19 December 2014
By Rex Sanders
Sooner or later, mountains crumble into boulders, boulders crumble into rocks and pebbles, and so on, until wind and rivers carry sand and dust into the ocean, completing the geologic rock cycle.
“But how [rocks] go from the mountain into that ocean bottom, that’s what is not understood very well,” said Jaakko Putkonen, a geologist with the University of North Dakota.
Scientists from UND and other institutions discovered that chunks of rock break off of boulders in Antarctica once every 1,900 years on average, and those smaller chunks break apart once every 510,000 years. Putkonen thinks that heat flow through rocks might be responsible for the dramatic difference in how fast bigger rocks crumble compared to smaller rocks. Knowing how fast boulders break down into smaller and smaller chunks will help geologists understand how the mountains crumble to the sea everywhere.
Putkonen presented the team’s findings in a poster session Wednesday afternoon at the American Geophysical Union Fall Meeting in San Francisco.
“The take home message is that boulders break up, but the rocks and pebbles persist,” said Putkonen.
Boulders in the dry valleys of Antarctica have been sitting there for millions of years, while in most parts of the world boulders disintegrate within a few hundred thousand years, according to Putkonen.
Antarctic dry valleys receive no rain and less than four inches (100 millimeters) of snow every year. And the average air temperature is around minus 6 degrees Fahrenheit (minus 21 Celsius). In such a cold, dry environment Putkonen said the usual forces that break up rocks don’t work or work very, very slowly – forces like water freezing and expanding in cracks or lichens dissolving the rocks for nutrients. And since no visible plants or animals live there, the rocks are easy to see and don’t get pushed around.

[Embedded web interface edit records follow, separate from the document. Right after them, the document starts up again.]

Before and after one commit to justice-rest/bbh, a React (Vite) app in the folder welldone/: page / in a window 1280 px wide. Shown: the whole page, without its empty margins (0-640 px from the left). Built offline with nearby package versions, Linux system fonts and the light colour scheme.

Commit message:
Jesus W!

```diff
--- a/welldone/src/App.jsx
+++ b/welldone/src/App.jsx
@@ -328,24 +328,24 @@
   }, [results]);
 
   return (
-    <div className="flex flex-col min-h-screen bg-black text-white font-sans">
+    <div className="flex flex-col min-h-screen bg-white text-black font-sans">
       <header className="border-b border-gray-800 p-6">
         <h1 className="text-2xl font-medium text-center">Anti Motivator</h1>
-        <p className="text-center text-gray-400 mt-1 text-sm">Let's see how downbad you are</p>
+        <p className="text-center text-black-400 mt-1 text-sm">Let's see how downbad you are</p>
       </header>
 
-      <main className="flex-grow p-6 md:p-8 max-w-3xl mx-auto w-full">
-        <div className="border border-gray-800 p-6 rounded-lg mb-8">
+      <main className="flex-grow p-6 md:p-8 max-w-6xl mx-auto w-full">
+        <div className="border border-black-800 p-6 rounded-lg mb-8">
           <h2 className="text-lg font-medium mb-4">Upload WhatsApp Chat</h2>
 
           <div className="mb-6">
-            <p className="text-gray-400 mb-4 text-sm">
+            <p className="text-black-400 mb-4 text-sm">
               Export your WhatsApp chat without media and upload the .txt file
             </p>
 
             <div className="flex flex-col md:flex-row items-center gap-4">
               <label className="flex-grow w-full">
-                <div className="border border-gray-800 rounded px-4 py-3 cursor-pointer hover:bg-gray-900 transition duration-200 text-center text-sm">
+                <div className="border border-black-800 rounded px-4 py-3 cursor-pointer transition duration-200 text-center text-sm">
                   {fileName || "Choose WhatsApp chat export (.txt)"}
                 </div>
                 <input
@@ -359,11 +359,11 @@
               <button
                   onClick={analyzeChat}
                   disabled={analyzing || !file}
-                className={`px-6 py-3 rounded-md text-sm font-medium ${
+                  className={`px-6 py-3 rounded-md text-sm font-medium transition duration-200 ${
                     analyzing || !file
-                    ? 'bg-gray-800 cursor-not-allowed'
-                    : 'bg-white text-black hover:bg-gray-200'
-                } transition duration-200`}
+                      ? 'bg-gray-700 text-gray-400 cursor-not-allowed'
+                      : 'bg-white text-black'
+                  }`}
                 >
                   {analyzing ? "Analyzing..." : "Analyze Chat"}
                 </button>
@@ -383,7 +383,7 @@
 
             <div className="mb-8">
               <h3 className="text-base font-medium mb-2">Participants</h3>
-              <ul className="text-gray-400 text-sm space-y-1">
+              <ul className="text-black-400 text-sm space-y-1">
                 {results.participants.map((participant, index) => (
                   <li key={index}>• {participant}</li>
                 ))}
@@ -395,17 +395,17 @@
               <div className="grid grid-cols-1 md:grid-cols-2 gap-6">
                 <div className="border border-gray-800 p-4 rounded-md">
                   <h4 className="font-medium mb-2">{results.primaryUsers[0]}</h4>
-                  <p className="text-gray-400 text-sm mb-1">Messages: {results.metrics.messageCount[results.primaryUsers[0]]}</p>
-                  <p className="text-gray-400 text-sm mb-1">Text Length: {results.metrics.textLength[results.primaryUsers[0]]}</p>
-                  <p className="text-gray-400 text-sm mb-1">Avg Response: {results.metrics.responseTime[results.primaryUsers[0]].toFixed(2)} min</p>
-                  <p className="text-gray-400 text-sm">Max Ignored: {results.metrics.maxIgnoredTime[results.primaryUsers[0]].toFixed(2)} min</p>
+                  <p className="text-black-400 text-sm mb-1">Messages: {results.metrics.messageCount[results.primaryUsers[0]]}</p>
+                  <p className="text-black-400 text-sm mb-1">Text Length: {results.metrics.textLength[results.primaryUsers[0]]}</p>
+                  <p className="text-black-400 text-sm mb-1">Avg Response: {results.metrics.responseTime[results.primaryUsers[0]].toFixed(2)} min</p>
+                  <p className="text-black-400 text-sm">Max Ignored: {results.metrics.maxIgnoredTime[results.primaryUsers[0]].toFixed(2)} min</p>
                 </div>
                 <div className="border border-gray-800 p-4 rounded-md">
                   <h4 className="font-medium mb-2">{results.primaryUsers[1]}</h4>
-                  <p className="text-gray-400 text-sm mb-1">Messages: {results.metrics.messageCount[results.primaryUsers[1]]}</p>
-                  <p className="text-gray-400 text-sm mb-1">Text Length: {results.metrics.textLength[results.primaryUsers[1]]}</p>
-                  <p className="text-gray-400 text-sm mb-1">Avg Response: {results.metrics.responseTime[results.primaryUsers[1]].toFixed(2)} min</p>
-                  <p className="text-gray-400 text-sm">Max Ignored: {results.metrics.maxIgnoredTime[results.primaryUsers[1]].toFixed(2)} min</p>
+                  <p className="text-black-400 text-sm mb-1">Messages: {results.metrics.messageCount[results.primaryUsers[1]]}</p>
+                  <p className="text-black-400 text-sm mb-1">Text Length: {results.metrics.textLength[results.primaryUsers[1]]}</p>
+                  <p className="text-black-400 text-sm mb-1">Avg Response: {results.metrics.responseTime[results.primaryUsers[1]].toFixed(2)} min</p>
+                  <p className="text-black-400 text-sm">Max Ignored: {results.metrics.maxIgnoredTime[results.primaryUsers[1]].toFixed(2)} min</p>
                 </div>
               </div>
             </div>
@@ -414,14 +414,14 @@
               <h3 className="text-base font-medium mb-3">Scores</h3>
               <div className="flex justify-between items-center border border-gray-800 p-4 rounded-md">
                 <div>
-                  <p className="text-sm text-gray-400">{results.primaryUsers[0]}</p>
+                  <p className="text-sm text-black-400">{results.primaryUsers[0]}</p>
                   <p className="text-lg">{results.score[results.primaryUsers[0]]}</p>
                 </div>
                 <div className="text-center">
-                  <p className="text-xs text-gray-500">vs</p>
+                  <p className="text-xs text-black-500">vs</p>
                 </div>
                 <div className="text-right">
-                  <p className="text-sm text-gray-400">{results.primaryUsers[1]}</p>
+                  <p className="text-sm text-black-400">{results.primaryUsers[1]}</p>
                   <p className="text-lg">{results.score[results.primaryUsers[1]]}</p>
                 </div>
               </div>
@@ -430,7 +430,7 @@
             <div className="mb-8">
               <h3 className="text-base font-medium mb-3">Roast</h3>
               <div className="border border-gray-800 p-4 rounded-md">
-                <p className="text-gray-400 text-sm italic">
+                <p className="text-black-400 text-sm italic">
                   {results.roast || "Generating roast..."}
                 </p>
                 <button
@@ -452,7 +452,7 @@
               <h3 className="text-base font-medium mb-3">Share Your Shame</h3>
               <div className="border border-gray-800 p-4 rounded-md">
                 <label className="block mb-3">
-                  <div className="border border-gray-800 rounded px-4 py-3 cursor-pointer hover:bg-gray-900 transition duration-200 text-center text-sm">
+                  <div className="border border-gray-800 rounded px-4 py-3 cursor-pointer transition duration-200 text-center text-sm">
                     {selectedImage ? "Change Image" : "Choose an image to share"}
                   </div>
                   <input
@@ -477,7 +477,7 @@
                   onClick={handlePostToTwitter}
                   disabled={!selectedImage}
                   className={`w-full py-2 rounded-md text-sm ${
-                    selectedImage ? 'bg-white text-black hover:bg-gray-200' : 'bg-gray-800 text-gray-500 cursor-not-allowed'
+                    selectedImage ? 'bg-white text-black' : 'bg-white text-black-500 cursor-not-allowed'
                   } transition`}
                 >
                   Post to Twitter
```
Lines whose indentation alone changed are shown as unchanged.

The scientists studied 58 boulders that had trails of rocks and pebbles on the hillside below. Putkonen and his colleagues carefully measured the sizes and positions of 419 rocks or pebbles below those boulders. Then they computed how often the boulders generated the smaller chunks and how often those broke down into even smaller chunks.
“Big boulders break down. Once it reaches a critical size, the rate slows down,” said Putkonen.
Based on earlier research using boulders in New Mexico, Putkonen thinks that heat flow through rocks determines the critical rock size where the breakdown rate slows down. In the dry valleys of Antarctica, that critical size of rock is about as big as a fist. Chunks of rock larger than a fist break down faster because one side, warmed by the sun, can get much hotter than the other, creating stress that fractures the rock. Smaller chunks of rock maintain a more uniform temperature and disintegrate about 250 times slower.
Rex Sanders is a science communication graduate student at UC Santa Cruz